START DATA TO PROCESS
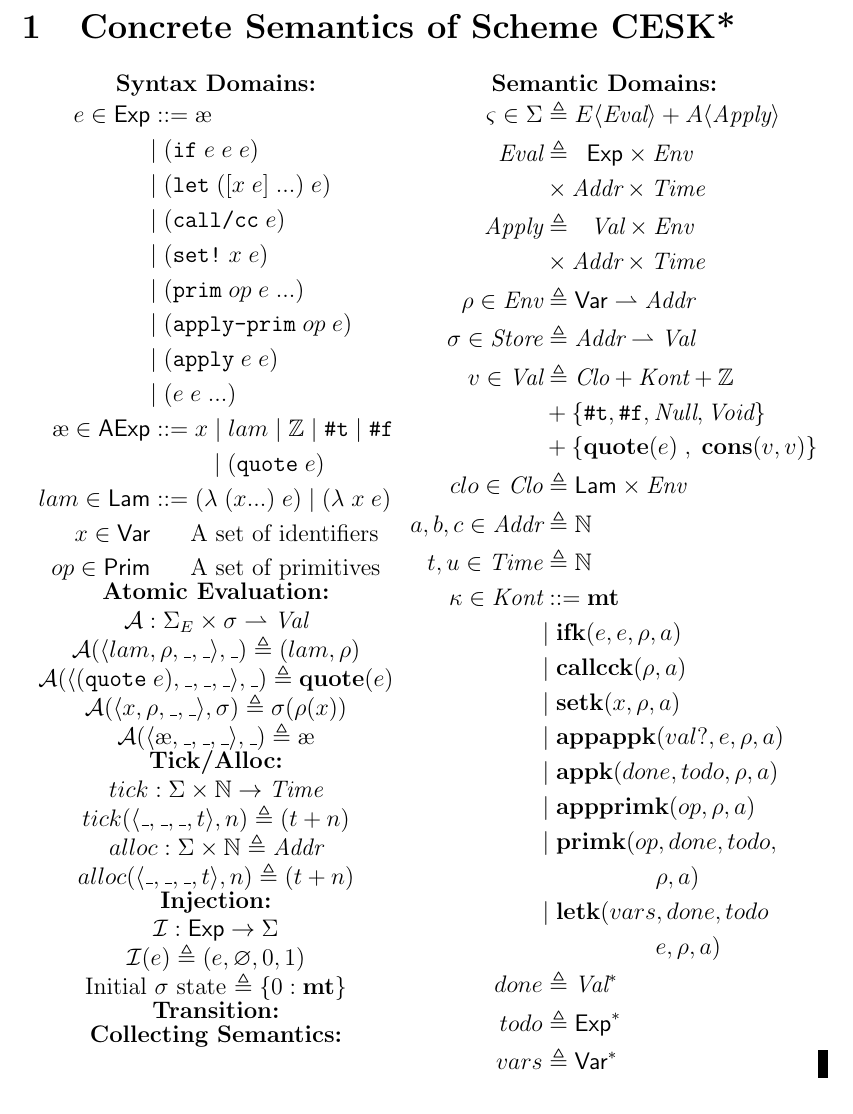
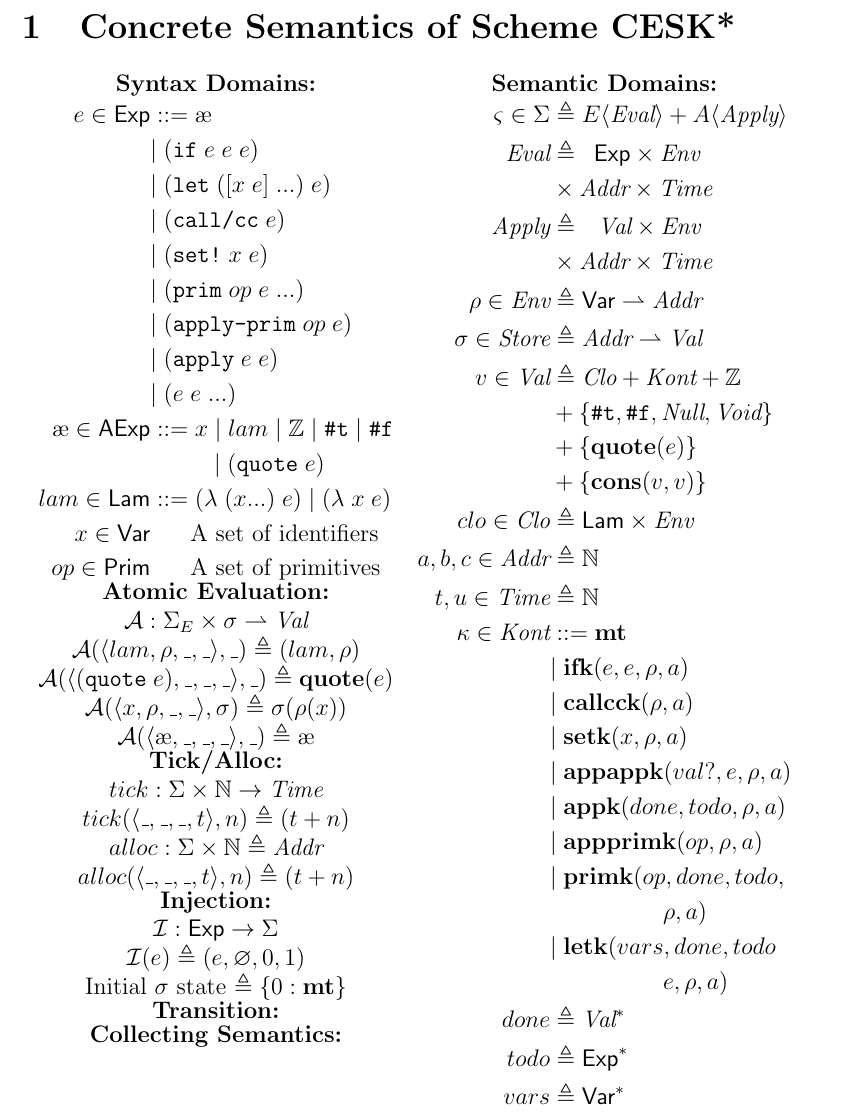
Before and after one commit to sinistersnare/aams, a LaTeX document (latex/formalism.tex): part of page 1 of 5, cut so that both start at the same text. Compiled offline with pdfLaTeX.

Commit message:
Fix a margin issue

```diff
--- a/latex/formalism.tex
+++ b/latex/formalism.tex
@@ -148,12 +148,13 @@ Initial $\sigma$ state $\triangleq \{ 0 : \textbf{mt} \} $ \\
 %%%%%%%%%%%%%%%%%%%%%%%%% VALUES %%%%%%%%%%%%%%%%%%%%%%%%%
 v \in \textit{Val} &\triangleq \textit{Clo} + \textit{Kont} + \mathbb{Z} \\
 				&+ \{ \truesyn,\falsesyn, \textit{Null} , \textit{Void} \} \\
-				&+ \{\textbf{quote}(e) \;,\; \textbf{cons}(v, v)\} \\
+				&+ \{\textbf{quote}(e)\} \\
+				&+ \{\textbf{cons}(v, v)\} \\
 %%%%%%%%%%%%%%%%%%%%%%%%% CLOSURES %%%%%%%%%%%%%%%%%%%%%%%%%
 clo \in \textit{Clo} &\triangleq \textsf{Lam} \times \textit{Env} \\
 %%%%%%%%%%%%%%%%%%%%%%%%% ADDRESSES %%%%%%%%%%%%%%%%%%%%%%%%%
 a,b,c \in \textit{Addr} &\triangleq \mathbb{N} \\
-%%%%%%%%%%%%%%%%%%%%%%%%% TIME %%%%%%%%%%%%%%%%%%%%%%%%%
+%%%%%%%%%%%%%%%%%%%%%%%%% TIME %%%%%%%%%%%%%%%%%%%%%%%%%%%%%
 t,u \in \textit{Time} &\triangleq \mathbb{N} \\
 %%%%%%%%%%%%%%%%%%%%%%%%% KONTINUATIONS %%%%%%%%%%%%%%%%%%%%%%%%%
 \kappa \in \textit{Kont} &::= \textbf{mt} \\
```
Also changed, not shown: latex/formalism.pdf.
END DATA TO PROCESS
With the pictures stripped out, return each record word for word.

Before and after one commit to sinistersnare/aams, a LaTeX document (latex/formalism.tex): part of page 1 of 5, cut so that both start at the same text. Compiled offline with pdfLaTeX.

Commit message:
Fix a margin issue

```diff
--- a/latex/formalism.tex
+++ b/latex/formalism.tex
@@ -148,12 +148,13 @@ Initial $\sigma$ state $\triangleq \{ 0 : \textbf{mt} \} $ \\
 %%%%%%%%%%%%%%%%%%%%%%%%% VALUES %%%%%%%%%%%%%%%%%%%%%%%%%
 v \in \textit{Val} &\triangleq \textit{Clo} + \textit{Kont} + \mathbb{Z} \\
 				&+ \{ \truesyn,\falsesyn, \textit{Null} , \textit{Void} \} \\
-				&+ \{\textbf{quote}(e) \;,\; \textbf{cons}(v, v)\} \\
+				&+ \{\textbf{quote}(e)\} \\
+				&+ \{\textbf{cons}(v, v)\} \\
 %%%%%%%%%%%%%%%%%%%%%%%%% CLOSURES %%%%%%%%%%%%%%%%%%%%%%%%%
 clo \in \textit{Clo} &\triangleq \textsf{Lam} \times \textit{Env} \\
 %%%%%%%%%%%%%%%%%%%%%%%%% ADDRESSES %%%%%%%%%%%%%%%%%%%%%%%%%
 a,b,c \in \textit{Addr} &\triangleq \mathbb{N} \\
-%%%%%%%%%%%%%%%%%%%%%%%%% TIME %%%%%%%%%%%%%%%%%%%%%%%%%
+%%%%%%%%%%%%%%%%%%%%%%%%% TIME %%%%%%%%%%%%%%%%%%%%%%%%%%%%%
 t,u \in \textit{Time} &\triangleq \mathbb{N} \\
 %%%%%%%%%%%%%%%%%%%%%%%%% KONTINUATIONS %%%%%%%%%%%%%%%%%%%%%%%%%
 \kappa \in \textit{Kont} &::= \textbf{mt} \\
```
Also changed, not shown: latex/formalism.pdf.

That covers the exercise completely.